“You’re in…” he trailed off, unable to finish that thought. Heat, burning and almost painful, seared up his face and concentrated in his ears.

She leaned in, conspiratorially. “There weren’t any rules against working as a team. And I think we managed pretty well together.”

He let her lead him back to their table, where the others laughed and joked and said their goodbyes. Exchanged numbers to hang out again. And as they stepped out into the night, the fresh air breathing life into him, she grabbed his hand.

“Come on. We’ll work out the details on the walk back to the dorms.”


Meradeth's never been a big fan of talking about herself, but if you really want to know, here are some random tidbits about her:

>She's a Northern California girl and now braves the cold winters in Montana.

>When she's not writing, she's sequencing dead people's DNA.

>She’s also an anthropology professor and loves getting people interested in studying humans.

>If she could have a super-power, it would totally be flying. Which is a little strange, because she's terrified of heights.

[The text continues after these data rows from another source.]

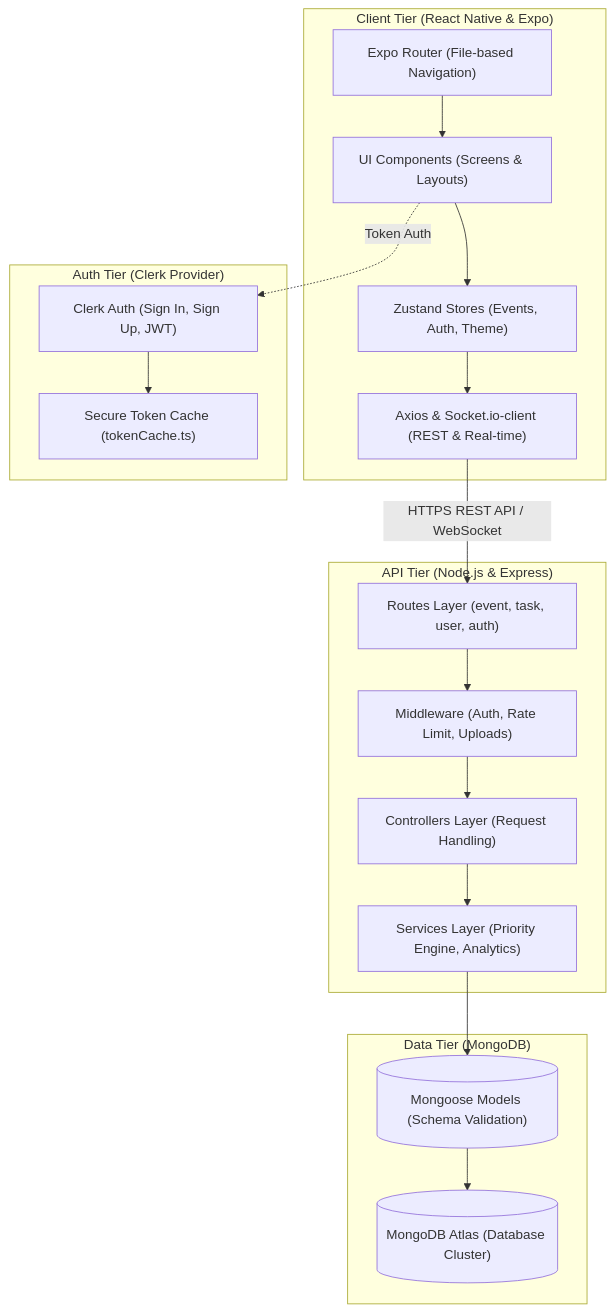
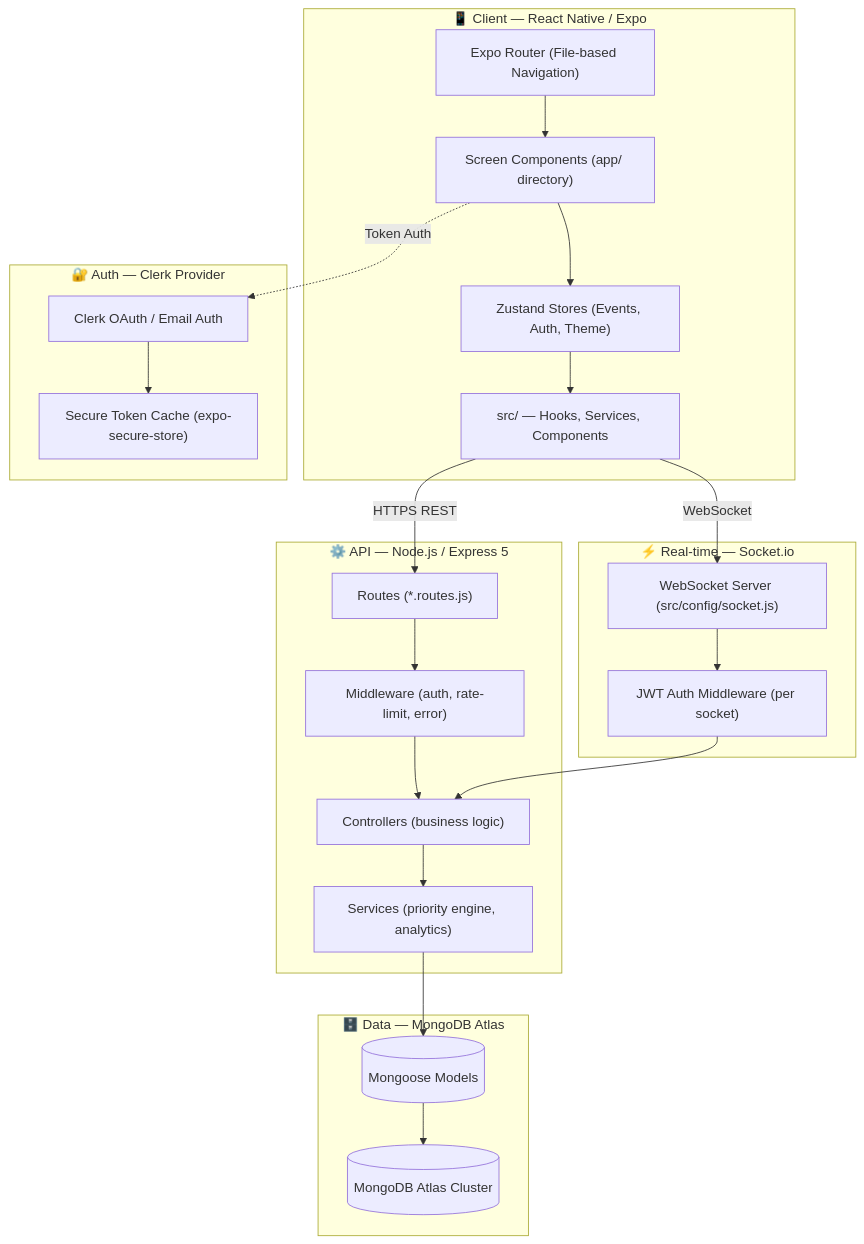
One commit to priyabratasahoo780/EventFlow changed the first of 3 diagrams in README.md. Above: the diagram before and after it, drawn with Mermaid. The commit also changed other lines of this file, not shown here.

Commit message:
docs: production-ready README with architecture diagrams, API reference, env vars, and contributing guide

````diff
--- a/README.md
+++ b/README.md
@@ -65,34 +151,42 @@
 ```mermaid
 flowchart TD
-    subgraph Client["Client Tier (React Native & Expo)"]
+    subgraph Client["📱 Client — React Native / Expo"]
         A["Expo Router (File-based Navigation)"]
-        B["UI Components (Screens & Layouts)"]
+        B["Screen Components (app/ directory)"]
         C["Zustand Stores (Events, Auth, Theme)"]
-        D["Axios & Socket.io-client (REST & Real-time)"]
+        D["src/ — Hooks, Services, Components"]
         A --> B --> C --> D
     end
 
-    subgraph Auth["Auth Tier (Clerk Provider)"]
-        E["Clerk Auth (Sign In, Sign Up, JWT)"]
-        F["Secure Token Cache (tokenCache.ts)"]
+    subgraph Auth["🔐 Auth — Clerk Provider"]
+        E["Clerk OAuth / Email Auth"]
+        F["Secure Token Cache (expo-secure-store)"]
         E --> F
     end
 
-    subgraph API["API Tier (Node.js & Express)"]
-        G["Routes Layer (event, task, user, auth)"]
-        J["Middleware (Auth, Rate Limit, Uploads)"]
-        H["Controllers Layer (Request Handling)"]
-        I["Services Layer (Priority Engine, Analytics)"]
+    subgraph API["⚙️ API — Node.js / Express 5"]
+        G["Routes (*.routes.js)"]
+        J["Middleware (auth, rate-limit, error)"]
+        H["Controllers (business logic)"]
+        I["Services (priority engine, analytics)"]
         G --> J --> H --> I
     end
 
-    subgraph Database["Data Tier (MongoDB)"]
-        L[("Mongoose Models (Schema Validation)")]
-        K[("MongoDB Atlas (Database Cluster)")]
+    subgraph Realtime["⚡ Real-time — Socket.io"]
+        S["WebSocket Server (src/config/socket.js)"]
+        S2["JWT Auth Middleware (per socket)"]
+        S --> S2
+    end
+
+    subgraph Database["🗄️ Data — MongoDB Atlas"]
+        L[("Mongoose Models")]
+        K[("MongoDB Atlas Cluster")]
         L --> K
     end
 
-    D -->|"HTTPS REST API / WebSocket"| G
+    D -->|"HTTPS REST"| G
+    D -->|"WebSocket"| S
     B -.->|"Token Auth"| E
     I --> L
+    S2 --> H
 ```
````
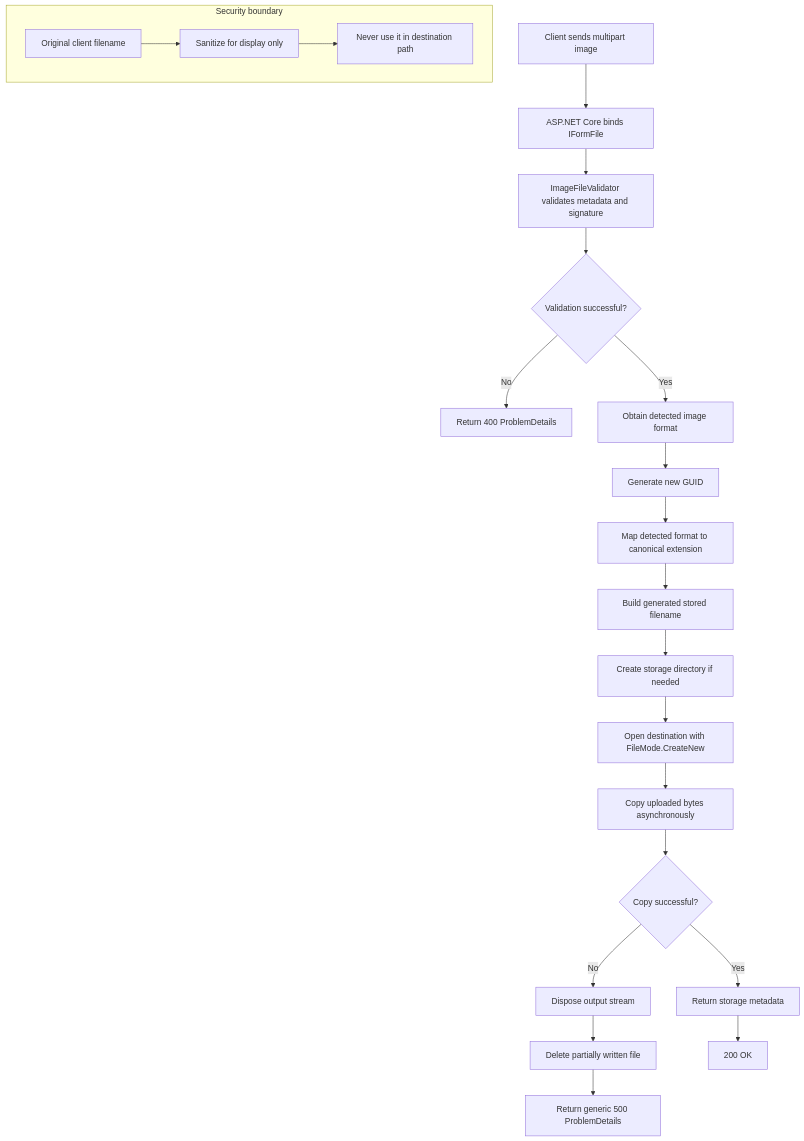
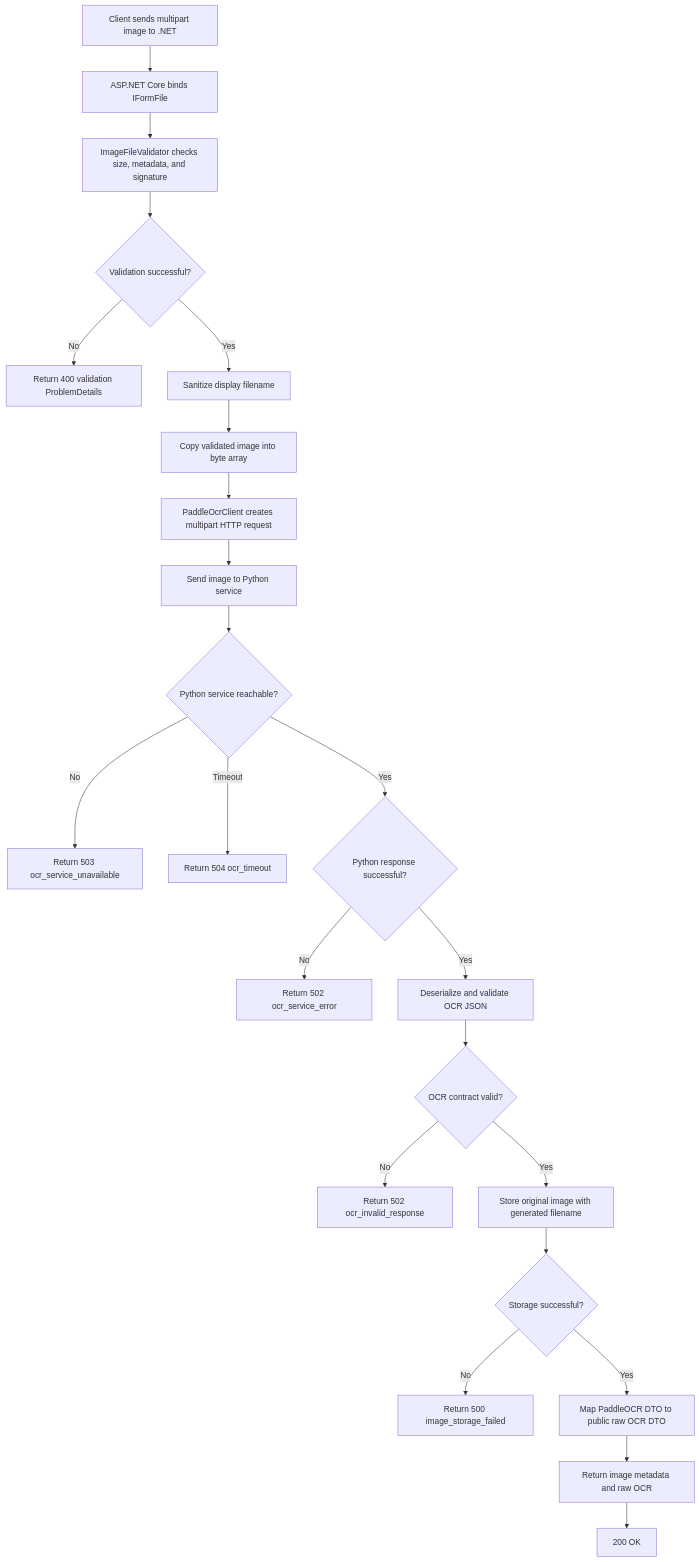
The diagram in CodeOcr.Api/Documentation/Diagrams/image-upload-flow.mmd (Prztyk/Project19), drawn with Mermaid before and after one commit. The commit also changed 13 other files, not shown here.

```diff
--- a/CodeOcr.Api/Documentation/Diagrams/image-upload-flow.mmd
+++ b/CodeOcr.Api/Documentation/Diagrams/image-upload-flow.mmd
@@ -1,31 +1,30 @@
 flowchart TD
-    A[Client sends multipart image] --> B[ASP.NET Core binds IFormFile]
-    B --> C[ImageFileValidator validates metadata and signature]
+    A[Client sends multipart image to .NET] --> B[ASP.NET Core binds IFormFile]
+    B --> C[ImageFileValidator checks size, metadata, and signature]
 
     C --> D{Validation successful?}
-    D -- No --> E[Return 400 ProblemDetails]
-    D -- Yes --> F[Obtain detected image format]
+    D -- No --> E[Return 400 validation ProblemDetails]
+    D -- Yes --> F[Sanitize display filename]
 
-    F --> G[Generate new GUID]
-    G --> H[Map detected format to canonical extension]
-    H --> I[Build generated stored filename]
-    I --> J[Create storage directory if needed]
+    F --> G[Copy validated image into byte array]
+    G --> H[PaddleOcrClient creates multipart HTTP request]
+    H --> I[Send image to Python service]
 
-    J --> K[Open destination with FileMode.CreateNew]
-    K --> L[Copy uploaded bytes asynchronously]
+    I --> J{Python service reachable?}
+    J -- No --> K[Return 503 ocr_service_unavailable]
+    J -- Timeout --> L[Return 504 ocr_timeout]
+    J -- Yes --> M{Python response successful?}
 
-    L --> M{Copy successful?}
-    M -- No --> N[Dispose output stream]
-    N --> O[Delete partially written file]
-    O --> P[Return generic 500 ProblemDetails]
+    M -- No --> N[Return 502 ocr_service_error]
+    M -- Yes --> O[Deserialize and validate OCR JSON]
 
-    M -- Yes --> Q[Return storage metadata]
-    Q --> R[200 OK]
+    O --> P{OCR contract valid?}
+    P -- No --> Q[Return 502 ocr_invalid_response]
+    P -- Yes --> R[Store original image with generated filename]
 
-    subgraph Security boundary
-        S[Original client filename]
-        T[Sanitize for display only]
-        U[Never use it in destination path]
-        S --> T
-        T --> U
-    end
+    R --> S{Storage successful?}
+    S -- No --> T[Return 500 image_storage_failed]
+    S -- Yes --> U[Map PaddleOCR DTO to public raw OCR DTO]
+
+    U --> V[Return image metadata and raw OCR]
+    V --> W[200 OK]
```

Find Meradeth Houston online at:www.MeradethHouston.comFacebookTwitterInstagramTumblrAmazonGoodreads, and of course her blog!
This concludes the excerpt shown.